Data supplied: Begin

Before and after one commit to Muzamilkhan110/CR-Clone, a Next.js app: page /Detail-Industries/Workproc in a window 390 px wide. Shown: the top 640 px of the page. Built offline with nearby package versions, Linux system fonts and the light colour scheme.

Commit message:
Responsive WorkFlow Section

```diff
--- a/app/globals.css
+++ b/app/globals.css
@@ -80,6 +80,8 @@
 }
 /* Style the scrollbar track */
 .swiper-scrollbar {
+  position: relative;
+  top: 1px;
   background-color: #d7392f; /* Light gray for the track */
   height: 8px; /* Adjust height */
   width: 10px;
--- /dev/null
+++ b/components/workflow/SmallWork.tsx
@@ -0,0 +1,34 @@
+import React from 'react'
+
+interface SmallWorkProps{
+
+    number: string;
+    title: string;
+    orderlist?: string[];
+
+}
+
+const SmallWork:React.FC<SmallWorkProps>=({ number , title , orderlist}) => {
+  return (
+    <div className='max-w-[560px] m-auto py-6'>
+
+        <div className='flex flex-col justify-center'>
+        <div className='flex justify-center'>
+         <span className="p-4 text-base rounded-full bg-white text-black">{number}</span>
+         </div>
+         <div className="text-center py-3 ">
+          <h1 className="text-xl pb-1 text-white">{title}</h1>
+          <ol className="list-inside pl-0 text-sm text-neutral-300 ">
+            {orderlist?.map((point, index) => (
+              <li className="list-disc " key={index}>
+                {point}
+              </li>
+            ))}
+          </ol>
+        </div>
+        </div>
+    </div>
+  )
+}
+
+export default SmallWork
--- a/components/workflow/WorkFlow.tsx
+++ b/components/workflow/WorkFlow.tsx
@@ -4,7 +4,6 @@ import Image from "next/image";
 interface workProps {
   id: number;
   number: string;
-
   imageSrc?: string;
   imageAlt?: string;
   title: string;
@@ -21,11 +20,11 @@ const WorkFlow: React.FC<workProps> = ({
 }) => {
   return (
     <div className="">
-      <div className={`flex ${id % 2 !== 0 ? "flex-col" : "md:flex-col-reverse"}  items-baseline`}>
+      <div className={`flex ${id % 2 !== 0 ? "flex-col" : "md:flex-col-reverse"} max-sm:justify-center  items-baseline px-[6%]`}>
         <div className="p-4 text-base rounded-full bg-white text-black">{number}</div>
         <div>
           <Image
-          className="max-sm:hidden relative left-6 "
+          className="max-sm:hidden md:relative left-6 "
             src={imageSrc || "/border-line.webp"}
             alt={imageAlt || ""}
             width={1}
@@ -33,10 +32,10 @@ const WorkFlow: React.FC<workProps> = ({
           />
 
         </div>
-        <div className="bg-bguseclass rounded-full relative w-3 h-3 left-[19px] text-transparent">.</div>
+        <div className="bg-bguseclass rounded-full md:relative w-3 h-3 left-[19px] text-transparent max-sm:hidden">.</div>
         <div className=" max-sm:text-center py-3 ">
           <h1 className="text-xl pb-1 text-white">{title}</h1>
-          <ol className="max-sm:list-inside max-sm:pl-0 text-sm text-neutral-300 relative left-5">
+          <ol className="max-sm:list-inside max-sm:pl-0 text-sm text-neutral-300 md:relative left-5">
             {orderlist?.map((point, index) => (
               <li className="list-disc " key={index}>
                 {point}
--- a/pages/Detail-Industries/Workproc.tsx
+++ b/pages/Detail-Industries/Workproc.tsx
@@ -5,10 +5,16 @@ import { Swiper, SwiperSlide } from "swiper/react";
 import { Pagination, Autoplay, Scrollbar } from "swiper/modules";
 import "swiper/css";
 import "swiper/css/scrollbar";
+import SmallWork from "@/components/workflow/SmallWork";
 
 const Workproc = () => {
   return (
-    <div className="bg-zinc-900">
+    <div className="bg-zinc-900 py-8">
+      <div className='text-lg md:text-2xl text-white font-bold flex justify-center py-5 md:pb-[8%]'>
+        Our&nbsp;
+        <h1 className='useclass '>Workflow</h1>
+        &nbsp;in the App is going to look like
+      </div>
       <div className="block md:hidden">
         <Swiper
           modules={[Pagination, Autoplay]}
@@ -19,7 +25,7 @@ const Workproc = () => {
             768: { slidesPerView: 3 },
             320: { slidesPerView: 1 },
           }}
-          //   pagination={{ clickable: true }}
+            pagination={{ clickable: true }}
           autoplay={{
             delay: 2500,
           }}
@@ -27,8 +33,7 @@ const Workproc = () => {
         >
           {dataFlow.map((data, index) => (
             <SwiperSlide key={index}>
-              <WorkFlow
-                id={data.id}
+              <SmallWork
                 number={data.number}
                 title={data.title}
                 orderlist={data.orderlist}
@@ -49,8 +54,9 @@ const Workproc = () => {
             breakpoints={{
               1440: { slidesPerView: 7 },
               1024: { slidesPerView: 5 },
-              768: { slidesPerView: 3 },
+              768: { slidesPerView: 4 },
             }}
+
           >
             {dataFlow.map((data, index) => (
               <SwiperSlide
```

Data supplied: End

What the task asks. Please write out the entries exactly, keeping every line intact.

Solution to this problem.
Before and after one commit to Muzamilkhan110/CR-Clone, a Next.js app: page /Detail-Industries/Workproc in a window 390 px wide. Shown: the top 640 px of the page. Built offline with nearby package versions, Linux system fonts and the light colour scheme.

Commit message:
Responsive WorkFlow Section

```diff
--- a/app/globals.css
+++ b/app/globals.css
@@ -80,6 +80,8 @@
 }
 /* Style the scrollbar track */
 .swiper-scrollbar {
+  position: relative;
+  top: 1px;
   background-color: #d7392f; /* Light gray for the track */
   height: 8px; /* Adjust height */
   width: 10px;
--- /dev/null
+++ b/components/workflow/SmallWork.tsx
@@ -0,0 +1,34 @@
+import React from 'react'
+
+interface SmallWorkProps{
+
+    number: string;
+    title: string;
+    orderlist?: string[];
+
+}
+
+const SmallWork:React.FC<SmallWorkProps>=({ number , title , orderlist}) => {
+  return (
+    <div className='max-w-[560px] m-auto py-6'>
+
+        <div className='flex flex-col justify-center'>
+        <div className='flex justify-center'>
+         <span className="p-4 text-base rounded-full bg-white text-black">{number}</span>
+         </div>
+         <div className="text-center py-3 ">
+          <h1 className="text-xl pb-1 text-white">{title}</h1>
+          <ol className="list-inside pl-0 text-sm text-neutral-300 ">
+            {orderlist?.map((point, index) => (
+              <li className="list-disc " key={index}>
+                {point}
+              </li>
+            ))}
+          </ol>
+        </div>
+        </div>
+    </div>
+  )
+}
+
+export default SmallWork
--- a/components/workflow/WorkFlow.tsx
+++ b/components/workflow/WorkFlow.tsx
@@ -4,7 +4,6 @@ import Image from "next/image";
 interface workProps {
   id: number;
   number: string;
-
   imageSrc?: string;
   imageAlt?: string;
   title: string;
@@ -21,11 +20,11 @@ const WorkFlow: React.FC<workProps> = ({
 }) => {
   return (
     <div className="">
-      <div className={`flex ${id % 2 !== 0 ? "flex-col" : "md:flex-col-reverse"}  items-baseline`}>
+      <div className={`flex ${id % 2 !== 0 ? "flex-col" : "md:flex-col-reverse"} max-sm:justify-center  items-baseline px-[6%]`}>
         <div className="p-4 text-base rounded-full bg-white text-black">{number}</div>
         <div>
           <Image
-          className="max-sm:hidden relative left-6 "
+          className="max-sm:hidden md:relative left-6 "
             src={imageSrc || "/border-line.webp"}
             alt={imageAlt || ""}
             width={1}
@@ -33,10 +32,10 @@ const WorkFlow: React.FC<workProps> = ({
           />
 
         </div>
-        <div className="bg-bguseclass rounded-full relative w-3 h-3 left-[19px] text-transparent">.</div>
+        <div className="bg-bguseclass rounded-full md:relative w-3 h-3 left-[19px] text-transparent max-sm:hidden">.</div>
         <div className=" max-sm:text-center py-3 ">
           <h1 className="text-xl pb-1 text-white">{title}</h1>
-          <ol className="max-sm:list-inside max-sm:pl-0 text-sm text-neutral-300 relative left-5">
+          <ol className="max-sm:list-inside max-sm:pl-0 text-sm text-neutral-300 md:relative left-5">
             {orderlist?.map((point, index) => (
               <li className="list-disc " key={index}>
                 {point}
--- a/pages/Detail-Industries/Workproc.tsx
+++ b/pages/Detail-Industries/Workproc.tsx
@@ -5,10 +5,16 @@ import { Swiper, SwiperSlide } from "swiper/react";
 import { Pagination, Autoplay, Scrollbar } from "swiper/modules";
 import "swiper/css";
 import "swiper/css/scrollbar";
+import SmallWork from "@/components/workflow/SmallWork";
 
 const Workproc = () => {
   return (
-    <div className="bg-zinc-900">
+    <div className="bg-zinc-900 py-8">
+      <div className='text-lg md:text-2xl text-white font-bold flex justify-center py-5 md:pb-[8%]'>
+        Our&nbsp;
+        <h1 className='useclass '>Workflow</h1>
+        &nbsp;in the App is going to look like
+      </div>
       <div className="block md:hidden">
         <Swiper
           modules={[Pagination, Autoplay]}
@@ -19,7 +25,7 @@ const Workproc = () => {
             768: { slidesPerView: 3 },
             320: { slidesPerView: 1 },
           }}
-          //   pagination={{ clickable: true }}
+            pagination={{ clickable: true }}
           autoplay={{
             delay: 2500,
           }}
@@ -27,8 +33,7 @@ const Workproc = () => {
         >
           {dataFlow.map((data, index) => (
             <SwiperSlide key={index}>
-              <WorkFlow
-                id={data.id}
+              <SmallWork
                 number={data.number}
                 title={data.title}
                 orderlist={data.orderlist}
@@ -49,8 +54,9 @@ const Workproc = () => {
             breakpoints={{
               1440: { slidesPerView: 7 },
               1024: { slidesPerView: 5 },
-              768: { slidesPerView: 3 },
+              768: { slidesPerView: 4 },
             }}
+
           >
             {dataFlow.map((data, index) => (
               <SwiperSlide
```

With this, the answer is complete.